## PROBLEM DESCRIPTION
Pull every line of the entries that has the word "redirect".

==== AVAILABLE DATA ====

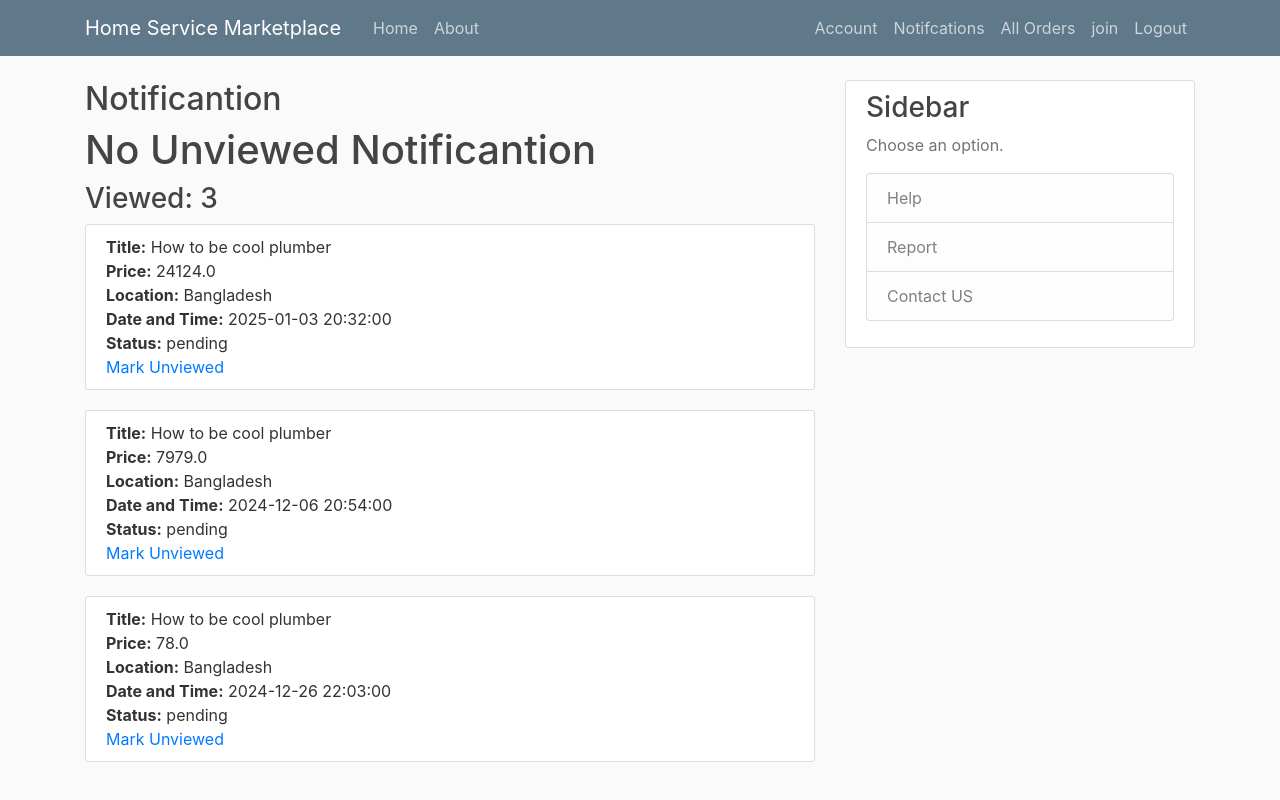
After one commit to Mahadi-Irl/CSE471_Lab_Project, a Flask app: page /notification in a window 1280 px wide. The commit adds this page. Run offline with Flask 3, Linux system fonts and the light colour scheme; a user stored in the database is signed in; data comes from the database, SQL or seed files in the repository; both versions use the stored data as it was after the commit; some libraries are stand-ins or nearby versions.

Commit message:
dealt with notifications

```diff
--- a/flaskapp/routes.py
+++ b/flaskapp/routes.py
@@ -3,7 +3,7 @@ import secrets
 from PIL import Image
 from flask import render_template, url_for, flash, redirect, request
 from flaskapp import app, db, bcrypt
-from flaskapp.models import User, ServiceProvider, Service, ServiceProviderService, CategoryEnum, Order
+from flaskapp.models import User, ServiceProvider, Service, Order, NotificationStatus
 from flaskapp.forms import RegistrationForm, LoginForm, UpdateAccountForm
 from flask_login import login_user, current_user, logout_user, login_required
 from sqlalchemy import or_
@@ -22,7 +22,6 @@ def home():
     for category, service in services_data.items():
         service["category"] = category
         servicesList.append(service)
-
     return render_template('home.html', services = servicesList)
 
 
@@ -227,7 +226,7 @@ def userorderdetails(order_id):
     .filter(Order.id == order_id).first()
 )
     if orders:
-        order, service = orders  # Unpack the tuple
+        order, service = orders
         combined_details = {
         'id': order.id,
         'price': order.price,
@@ -302,3 +301,53 @@ def postorder():
 
     flash("Order submitted successfully!", "success")
     return redirect(url_for('alluserorders'))
+
+
+
+@app.route('/notification')
+def notification():
+
+    checkprovider = ServiceProvider.query.filter_by(id = current_user.id).first()
+    if checkprovider:
+
+        note = (db.session.query(Order, Service).join(Service, Order.ser_id == Service.id).filter(Order.notifications == 'not_viewed', Order.service_provider_id == checkprovider.id).all())
+        notes = [{
+            'id': order.id,
+            'price': order.price,
+            'order_datetime': order.order_datetime,
+            'status': order.status,
+            'service_title': service.title,
+            'loc' : order.order_loc,
+            } for order, service in note]
+
+        viewed = (db.session.query(Order, Service).join(Service, Order.ser_id == Service.id).filter(Order.notifications == 'viewed', Order.service_provider_id == checkprovider.id).all())
+        views = [{
+            'id': order.id,
+            'price': order.price,
+            'order_datetime': order.order_datetime,
+            'status': order.status,
+            'service_title': service.title,
+            'loc' : order.order_loc,
+            } for order, service in viewed]
+
+    else:
+        note = None
+        viewed = None
+
+    return render_template('notification.html', note = notes, viewed = views)
+
+@app.route('/updateNotification/<int:order_id>')
+def updateNotification(order_id):
+    order = Order.query.filter_by(id=order_id).first()
+
+    if order.notifications == NotificationStatus.not_viewed:
+        order.notifications = NotificationStatus.viewed
+        db.session.commit()
+
+
+    else:
+        order.notifications = NotificationStatus.not_viewed
+        db.session.commit()
+
+
+    return redirect(url_for('notification'))
--- a/flaskapp/templates/layout.html
+++ b/flaskapp/templates/layout.html
@@ -41,6 +41,7 @@
             <div class="navbar-nav">
               {% if current_user.is_authenticated %}
                 <a class="nav-item nav-link" href="{{ url_for('account') }}">Account</a>
+                <a class="nav-item nav-link" href="{{ url_for('notification') }}">Notifcations</a>
                 <a class="nav-item nav-link" href="{{ url_for('alluserorders') }}">All Orders</a>
                 <a class="nav-item nav-link" href="{{ url_for('join') }}">join</a>
                 <a class="nav-item nav-link" href="{{ url_for('logout') }}">Logout</a>
--- /dev/null
+++ b/flaskapp/templates/notification.html
@@ -0,0 +1,45 @@
+{% extends "layout.html" %}
+
+{% block content %}
+<h2>Notificantion</h2>
+    {% if note %}
+
+    <h3>Not Viewed: {{note | length}}</h3>
+        {% for note in note %}
+        <div class="content-section">
+
+            <strong>Title:</strong> {{ note.service_title }} <br>
+            <strong>Price:</strong> {{ note.price }} <br>
+            <strong>Location:</strong> {{ note.loc}} <br>
+            <strong>Date and Time:</strong> {{ note.order_datetime }} <br>
+            <strong>Status:</strong> {{ note.status.value }} <br>
+            <a href="{{ url_for('updateNotification', order_id = note.id) }}">Mark Viewed</a>
+
+        </div>
+    {% endfor %}
+    {% else %}
+    <h1> No Unviewed Notificantion </h1>
+    {% endif %}
+
+
+    {% if viewed %}
+
+    <h3>Viewed: {{viewed | length}}</h3>
+        {% for view in viewed %}
+        <div class="content-section">
+
+            <strong>Title:</strong> {{ view.service_title }} <br>
+            <strong>Price:</strong> {{ view.price }} <br>
+            <strong>Location:</strong> {{ view.loc}} <br>
+            <strong>Date and Time:</strong> {{ view.order_datetime }} <br>
+            <strong>Status:</strong> {{ view.status.value }} <br>
+            <a href="{{ url_for('updateNotification', order_id = view.id) }}">Mark Unviewed</a>
+
+        </div>
+    {% endfor %}
+    {% else %}
+    <h1> No Viewed Notificantion </h1>
+    {% endif %}
+
+
+{% endblock content %}
```
Also changed, not shown: flaskapp/templates/home.html (+6 -1 lines), flaskapp/templates/about.html (line endings or trailing spaces), instance/site.db.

====

## ANSWER AREA
 from flask import render_template, url_for, flash, redirect, request
     return redirect(url_for('alluserorders'))
+    return redirect(url_for('notification'))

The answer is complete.